__Task__
Look over the entries below. Report how many lines hold the word "property", and only that.

[Recorded information]

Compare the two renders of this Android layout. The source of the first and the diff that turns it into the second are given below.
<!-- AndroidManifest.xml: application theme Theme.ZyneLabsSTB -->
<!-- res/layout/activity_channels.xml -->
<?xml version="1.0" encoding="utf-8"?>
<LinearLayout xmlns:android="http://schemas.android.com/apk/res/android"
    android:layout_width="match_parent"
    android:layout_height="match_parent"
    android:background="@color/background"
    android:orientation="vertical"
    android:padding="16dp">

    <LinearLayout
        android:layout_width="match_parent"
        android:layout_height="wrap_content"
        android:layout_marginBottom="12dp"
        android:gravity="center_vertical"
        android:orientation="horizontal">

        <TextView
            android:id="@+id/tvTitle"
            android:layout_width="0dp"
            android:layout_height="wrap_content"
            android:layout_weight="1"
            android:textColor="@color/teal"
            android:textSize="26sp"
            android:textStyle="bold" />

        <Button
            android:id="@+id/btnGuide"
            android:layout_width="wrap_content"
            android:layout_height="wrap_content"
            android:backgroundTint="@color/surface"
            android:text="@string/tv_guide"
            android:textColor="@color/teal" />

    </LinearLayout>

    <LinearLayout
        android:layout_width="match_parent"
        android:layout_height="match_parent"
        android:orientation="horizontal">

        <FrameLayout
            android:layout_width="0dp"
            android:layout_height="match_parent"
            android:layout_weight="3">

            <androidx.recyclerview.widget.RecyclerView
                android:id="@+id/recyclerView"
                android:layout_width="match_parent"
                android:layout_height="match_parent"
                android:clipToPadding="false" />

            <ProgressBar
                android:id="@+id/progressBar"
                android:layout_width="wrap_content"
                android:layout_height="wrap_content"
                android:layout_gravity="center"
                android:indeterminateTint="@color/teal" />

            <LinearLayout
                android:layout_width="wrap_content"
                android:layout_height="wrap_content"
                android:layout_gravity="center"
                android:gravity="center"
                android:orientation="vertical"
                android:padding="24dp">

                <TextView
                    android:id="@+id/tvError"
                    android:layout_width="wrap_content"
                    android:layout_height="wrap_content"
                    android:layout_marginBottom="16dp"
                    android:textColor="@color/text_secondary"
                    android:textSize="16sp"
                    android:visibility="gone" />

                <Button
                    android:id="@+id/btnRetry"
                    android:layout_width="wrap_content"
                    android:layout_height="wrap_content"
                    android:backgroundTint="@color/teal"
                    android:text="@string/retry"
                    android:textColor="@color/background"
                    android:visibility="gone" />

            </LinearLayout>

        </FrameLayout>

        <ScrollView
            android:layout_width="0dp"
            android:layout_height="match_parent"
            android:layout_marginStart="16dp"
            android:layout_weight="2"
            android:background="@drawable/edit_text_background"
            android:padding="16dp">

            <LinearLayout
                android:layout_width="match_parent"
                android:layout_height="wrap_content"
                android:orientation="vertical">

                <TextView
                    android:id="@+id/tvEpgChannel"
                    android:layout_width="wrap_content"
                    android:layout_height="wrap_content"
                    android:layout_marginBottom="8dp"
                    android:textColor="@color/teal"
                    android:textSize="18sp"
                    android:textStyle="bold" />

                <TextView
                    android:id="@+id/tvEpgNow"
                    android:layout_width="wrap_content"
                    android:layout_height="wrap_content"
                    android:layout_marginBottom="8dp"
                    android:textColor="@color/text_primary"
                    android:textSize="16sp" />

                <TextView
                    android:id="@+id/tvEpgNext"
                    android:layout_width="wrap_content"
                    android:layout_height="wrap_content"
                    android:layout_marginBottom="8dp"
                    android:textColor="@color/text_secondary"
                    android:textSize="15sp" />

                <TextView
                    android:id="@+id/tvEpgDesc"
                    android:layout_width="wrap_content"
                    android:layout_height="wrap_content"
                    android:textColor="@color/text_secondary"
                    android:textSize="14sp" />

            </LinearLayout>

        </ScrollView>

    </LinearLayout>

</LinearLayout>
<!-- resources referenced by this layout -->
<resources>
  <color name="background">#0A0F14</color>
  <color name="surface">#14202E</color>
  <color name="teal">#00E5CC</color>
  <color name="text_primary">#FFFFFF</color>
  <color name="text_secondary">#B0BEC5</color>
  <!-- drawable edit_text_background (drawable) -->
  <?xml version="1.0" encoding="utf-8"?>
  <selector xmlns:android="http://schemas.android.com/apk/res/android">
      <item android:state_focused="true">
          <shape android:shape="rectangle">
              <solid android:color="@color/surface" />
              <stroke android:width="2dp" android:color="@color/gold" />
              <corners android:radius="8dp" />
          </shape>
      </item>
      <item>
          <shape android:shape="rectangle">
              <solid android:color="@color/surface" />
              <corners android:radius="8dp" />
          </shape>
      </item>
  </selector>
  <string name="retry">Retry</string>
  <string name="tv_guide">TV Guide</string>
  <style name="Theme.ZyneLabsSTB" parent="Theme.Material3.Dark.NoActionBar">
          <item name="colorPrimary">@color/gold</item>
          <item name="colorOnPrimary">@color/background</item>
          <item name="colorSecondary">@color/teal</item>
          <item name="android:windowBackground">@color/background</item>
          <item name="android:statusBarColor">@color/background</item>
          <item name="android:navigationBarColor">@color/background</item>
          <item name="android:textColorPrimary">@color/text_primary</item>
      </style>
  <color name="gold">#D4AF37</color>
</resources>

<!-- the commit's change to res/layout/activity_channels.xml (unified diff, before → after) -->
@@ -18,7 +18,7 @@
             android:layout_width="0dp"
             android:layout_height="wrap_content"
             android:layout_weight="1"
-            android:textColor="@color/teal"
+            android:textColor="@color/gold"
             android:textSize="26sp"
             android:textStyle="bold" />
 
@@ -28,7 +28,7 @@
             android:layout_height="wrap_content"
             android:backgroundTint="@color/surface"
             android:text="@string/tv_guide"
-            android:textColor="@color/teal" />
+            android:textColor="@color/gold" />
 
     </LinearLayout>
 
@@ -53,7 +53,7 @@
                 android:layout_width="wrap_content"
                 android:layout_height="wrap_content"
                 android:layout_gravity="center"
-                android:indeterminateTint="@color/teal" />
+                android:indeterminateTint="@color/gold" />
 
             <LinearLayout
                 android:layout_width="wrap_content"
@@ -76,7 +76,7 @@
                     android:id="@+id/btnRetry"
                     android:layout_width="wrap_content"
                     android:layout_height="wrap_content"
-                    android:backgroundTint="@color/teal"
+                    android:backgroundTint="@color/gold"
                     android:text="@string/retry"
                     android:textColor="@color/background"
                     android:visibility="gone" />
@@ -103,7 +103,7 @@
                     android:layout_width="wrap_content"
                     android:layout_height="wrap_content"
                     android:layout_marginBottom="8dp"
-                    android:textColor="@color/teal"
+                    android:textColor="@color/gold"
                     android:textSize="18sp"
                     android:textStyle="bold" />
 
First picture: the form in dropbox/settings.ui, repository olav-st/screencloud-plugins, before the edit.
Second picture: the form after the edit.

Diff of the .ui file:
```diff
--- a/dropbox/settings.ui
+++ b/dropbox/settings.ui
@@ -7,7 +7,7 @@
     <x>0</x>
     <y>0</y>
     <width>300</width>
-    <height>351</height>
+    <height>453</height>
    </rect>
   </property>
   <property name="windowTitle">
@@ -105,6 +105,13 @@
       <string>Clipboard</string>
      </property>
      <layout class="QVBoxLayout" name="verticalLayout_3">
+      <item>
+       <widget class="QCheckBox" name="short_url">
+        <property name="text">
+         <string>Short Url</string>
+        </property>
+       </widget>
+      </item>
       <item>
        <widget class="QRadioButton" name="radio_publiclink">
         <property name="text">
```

[/Recorded information]

__Answer to the problem__
6